``Does this just apply to sex?'' Fernandez says. ``What about when Mom doesn't want you to go out this weekend? The biggest issue that you bring in here are problems in the house. When you say, 'Mom's a (blank) and I hate her,' that's the option you're creating. There are two people involved in an interaction. This is where you really need to use this model.''
Fernandez gives every new Mpowerment member a composition book to use as a journal. Flipping through the pages, Mario's story emerges from the images. Mario points to a photo of himself in the second grade holding a bat. Even in elementary school, Mario knew he was different. But it wasn't until his freshman year in high school that he said the words ``I'm gay'' aloud.
He points to a photo of Amanda, his best friend, at their high school prom. She was the first person to learn about his sexual orientation sexual orientation
The direction of one's sexual interest toward members of the same, opposite, or both sexes, especially a direction seen to be dictated by physiologic rather than sociologic forces. . She was also the person who made him promise to stop hurting himself. Mario shows his self-inflicted wounds. His left wrist bears a cross-shaped scar. His right forearm has an oblong burn mark.
He points to a news photo of Matthew Shepard, the gay college student who was beaten to death in Wyoming in 1998.
``I can identify with him because there's so much hate in the world for us,'' Mario says.
He points to a photo of a birthday party for his mother and to a picture of green grapes that reminds him of his father, a field worker. Recently he heard that someone outed him to his parents. He's going home to visit soon. While he's nervous about facing them, he's also looking forward to it. The support group has made him better equipped to have this conversation.
``Ray is a big person in my life,'' Mario says. ``I don't want to leave this program, because it has helped me a lot.''
Mariko Thompson, (818) 713-3620
For more information on HIV prevention:
AIDS Project Los Angeles, (213) 201-1600, www.apla.org
UC San Francisco HIV/AIDS HIV/AIDS Human Immunodeficiency Virus/Acquired Immune Deficiency Syndrome Web site for youth, www.whatudo.org
To read the ``Our Voices, Our Lives, Our Futures'' report from the School of Journalism and Mass Communication at the University of North Carolina, Chapel Hill, visit www.jomc.unc.edu/youthandSTDs/ourvoices.html
3 photos, box
(1 -- cover -- color) Getting a grip on risky behavior
In face of AIDS, program helps gay teens deal honestly with their sexuality
John Lazar/Staff Photographer
(2) Mario, 18, says the Mpowerment program has helped him a great deal - to the point where he will soon talk to his parents about his sexuality for the first time.

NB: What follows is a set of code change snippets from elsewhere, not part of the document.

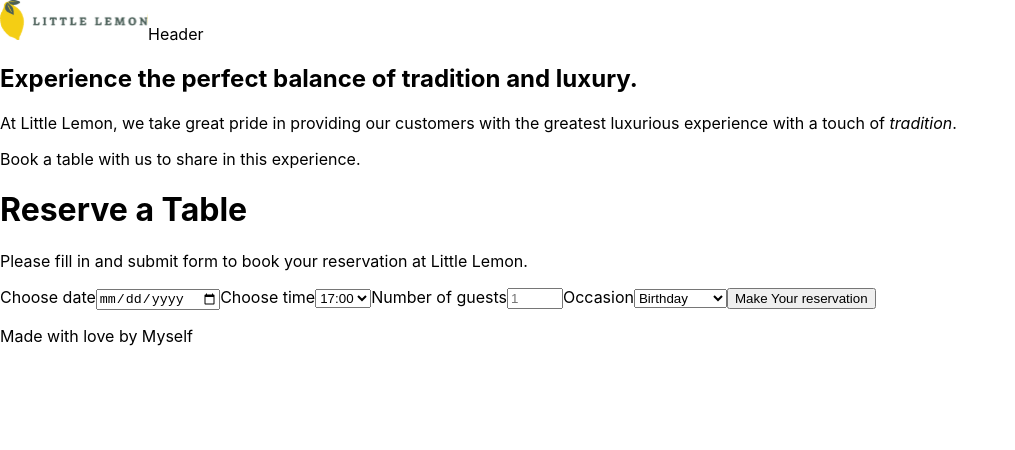
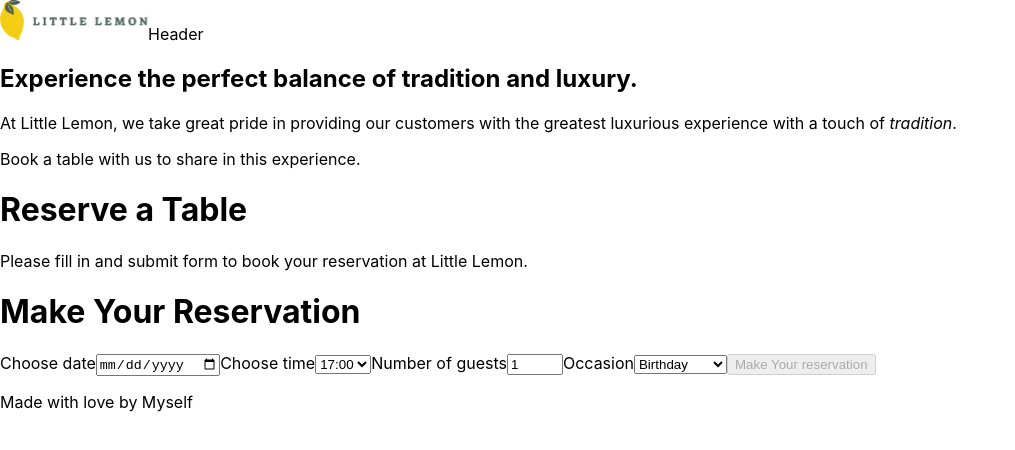
Before and after one commit to johnforfar/meta-react-capstone, a React (Create React App) app: page /reservations in a window 1280 px wide. Shown: the top 450 px of the page, without its empty margins (0-1015 px from the left). Built offline with nearby package versions, Linux system fonts and the light colour scheme.

Commit message:
added state and functions to update form data

```diff
--- a/src/components/Form/Form.js
+++ b/src/components/Form/Form.js
@@ -1,29 +1,40 @@
-//import React, { useState } from 'react';
+import React, { useState } from "react";
 
 function Form() {
+    const [date, setDate] = useState("");
+    const [resTime, setResTime] = useState("17:00");
+    const [guests, setGuests] = useState(1);
+    const [occasion, setOccasion] = useState("Birthday");
+    const [resTimes, setResTimes] = useState(["17:00", "18:00", "19:00", "20:00", "21:00", "22:00",]);
+    const isDisabled = date === "";
+    let currentDate = new Date().toJSON().slice(0, 10);
+
+    const handleSubmit = (e) => {
+        e.preventDefault();
+        console.log(date, currentDate);
+        alert("You Completed Your Reservation")
+    }
 
     return (
-        <div className="BookingForm">
-            <form /*</div>style="display: grid; max-width: 200px; gap: 20px">*/ >
+        <div className="ReservationForm">
+            <h1>Make Your Reservation</h1>
+            <form onSubmit={handleSubmit}>
                 <label for="res-date">Choose date</label>
-                <input type="date" id="res-date" />
+                <input type="date" id="res-date" min={currentDate} required="required" value={date} on onChange={(e) => setDate(e.target.value)} aria-label="Choose Date" />
                 <label for="res-time">Choose time</label>
-                <select id="res-time ">
-                    <option>17:00</option>
-                    <option>18:00</option>
-                    <option>19:00</option>
-                    <option>20:00</option>
-                    <option>21:00</option>
-                    <option>22:00</option>
+                <select id="res-time" required="required" value={resTime} onChange={(e) => setResTime(e.target.value)} aria-label="Choose Reservation Time">
+                    {resTimes.map((resTimes) => {
+                        return <option>{resTimes}</option>
+                    })}
                 </select>
                 <label for="guests">Number of guests</label>
-                <input type="number" placeholder="1" min="1" max="10" id="guests" />
+                <input type="number" placeholder="1" min="1" max="10" id="guests" required="required" value={guests} onChange={(e) => setGuests(e.target.value)} aria-label="Number of Guests"/>
                 <label for="occasion">Occasion</label>
-                <select id="occasion">
+                <select id="occasion" required="required" value={occasion} onChange={(e) => setOccasion(e.target.value)} aria-label="Occasion">
                     <option>Birthday</option>
                     <option>Anniversary</option>
                 </select>
-                <input type="submit" value="Make Your reservation" />
+                <input type="submit" value="Make Your reservation" disabled={isDisabled} />
             </form>
         </div>
     )
```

(3) The gay and bisexual teens in AIDS Project Los Angeles' Mpowerment program keep journals that serve as creative outlets. Their entries also shape the group's discussions.
Charlotte Schmid-Maybach/Staff Photographer
HIV 411 (see text)